§ ASSIGNMENT
Reproduce what is written in the records below exactly, and leave out the images.
──────── DATA SHOWN ────────
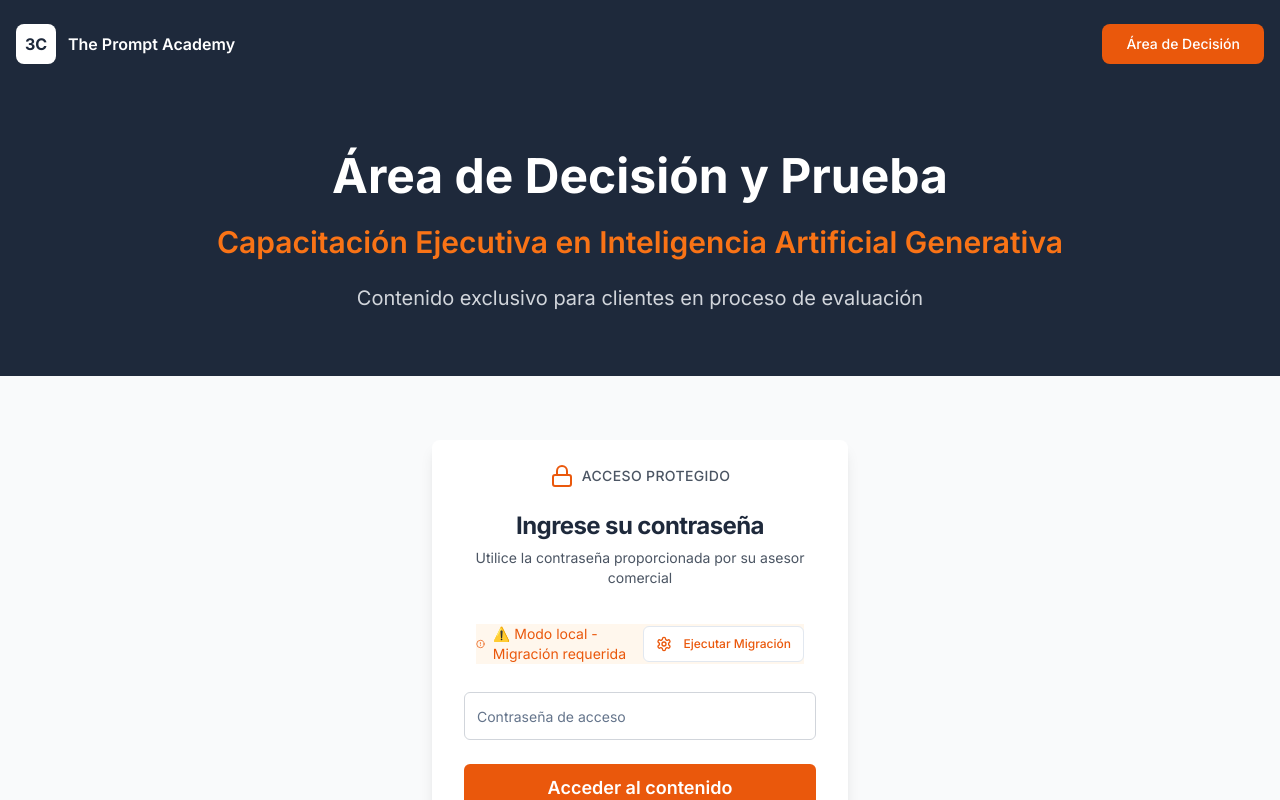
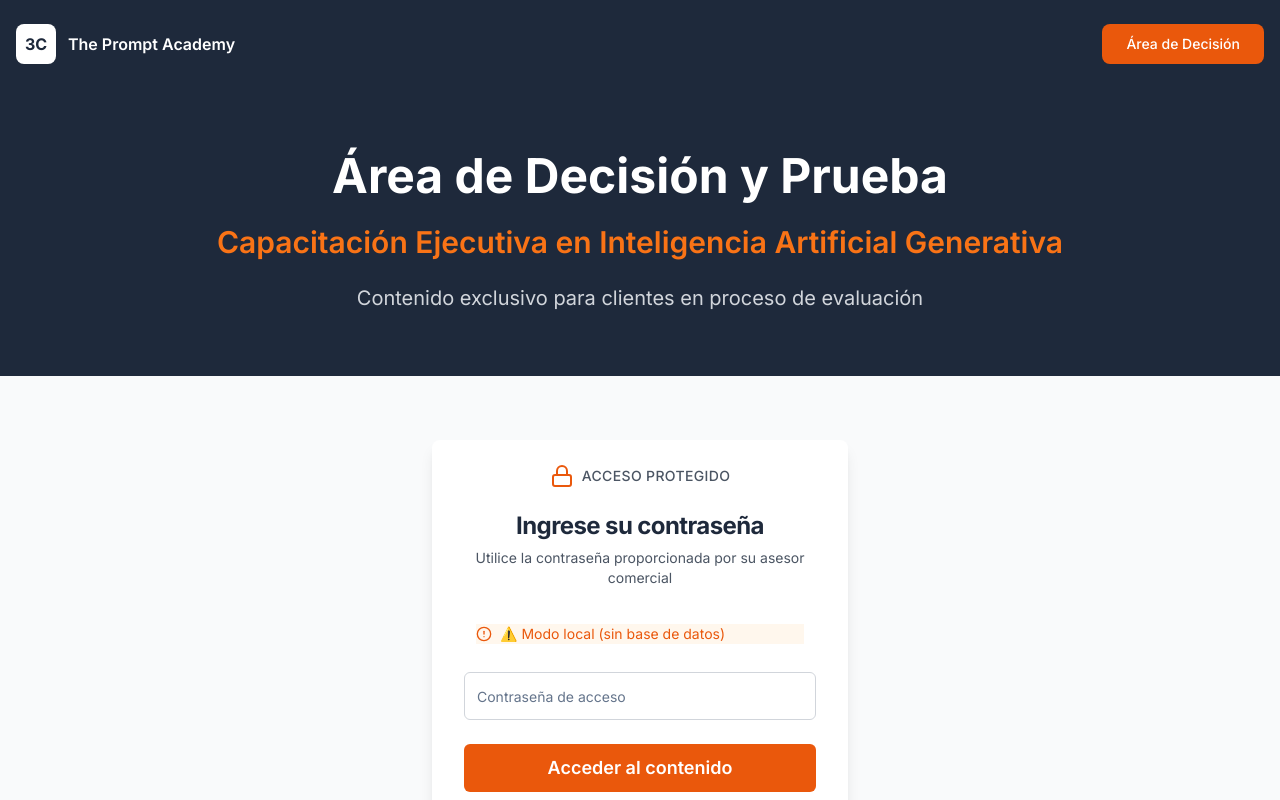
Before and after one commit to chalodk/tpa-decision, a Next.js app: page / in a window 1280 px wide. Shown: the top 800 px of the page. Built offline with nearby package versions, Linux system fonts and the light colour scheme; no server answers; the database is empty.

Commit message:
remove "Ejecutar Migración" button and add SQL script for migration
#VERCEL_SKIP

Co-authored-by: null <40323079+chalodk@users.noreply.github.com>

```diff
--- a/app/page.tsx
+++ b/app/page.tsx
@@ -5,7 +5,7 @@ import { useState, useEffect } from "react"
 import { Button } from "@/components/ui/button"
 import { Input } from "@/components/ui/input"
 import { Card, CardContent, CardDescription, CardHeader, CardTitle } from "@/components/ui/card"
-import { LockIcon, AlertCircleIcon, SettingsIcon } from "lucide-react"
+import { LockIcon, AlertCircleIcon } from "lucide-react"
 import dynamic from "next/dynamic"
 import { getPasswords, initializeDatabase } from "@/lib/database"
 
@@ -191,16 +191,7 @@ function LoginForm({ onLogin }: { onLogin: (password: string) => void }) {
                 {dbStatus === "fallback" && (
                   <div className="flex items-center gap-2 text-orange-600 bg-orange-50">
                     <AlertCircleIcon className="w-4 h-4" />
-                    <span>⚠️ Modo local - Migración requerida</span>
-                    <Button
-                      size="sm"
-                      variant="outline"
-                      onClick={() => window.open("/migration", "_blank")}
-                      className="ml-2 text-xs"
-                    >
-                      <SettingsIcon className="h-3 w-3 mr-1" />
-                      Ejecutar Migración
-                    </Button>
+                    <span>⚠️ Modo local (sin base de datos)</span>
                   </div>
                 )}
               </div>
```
────────
§ ANSWER SECTION
Before and after one commit to chalodk/tpa-decision, a Next.js app: page / in a window 1280 px wide. Shown: the top 800 px of the page. Built offline with nearby package versions, Linux system fonts and the light colour scheme; no server answers; the database is empty.

Commit message:
remove "Ejecutar Migración" button and add SQL script for migration
#VERCEL_SKIP

Co-authored-by: null <40323079+chalodk@users.noreply.github.com>

```diff
--- a/app/page.tsx
+++ b/app/page.tsx
@@ -5,7 +5,7 @@ import { useState, useEffect } from "react"
 import { Button } from "@/components/ui/button"
 import { Input } from "@/components/ui/input"
 import { Card, CardContent, CardDescription, CardHeader, CardTitle } from "@/components/ui/card"
-import { LockIcon, AlertCircleIcon, SettingsIcon } from "lucide-react"
+import { LockIcon, AlertCircleIcon } from "lucide-react"
 import dynamic from "next/dynamic"
 import { getPasswords, initializeDatabase } from "@/lib/database"
 
@@ -191,16 +191,7 @@ function LoginForm({ onLogin }: { onLogin: (password: string) => void }) {
                 {dbStatus === "fallback" && (
                   <div className="flex items-center gap-2 text-orange-600 bg-orange-50">
                     <AlertCircleIcon className="w-4 h-4" />
-                    <span>⚠️ Modo local - Migración requerida</span>
-                    <Button
-                      size="sm"
-                      variant="outline"
-                      onClick={() => window.open("/migration", "_blank")}
-                      className="ml-2 text-xs"
-                    >
-                      <SettingsIcon className="h-3 w-3 mr-1" />
-                      Ejecutar Migración
-                    </Button>
+                    <span>⚠️ Modo local (sin base de datos)</span>
                   </div>
                 )}
               </div>
```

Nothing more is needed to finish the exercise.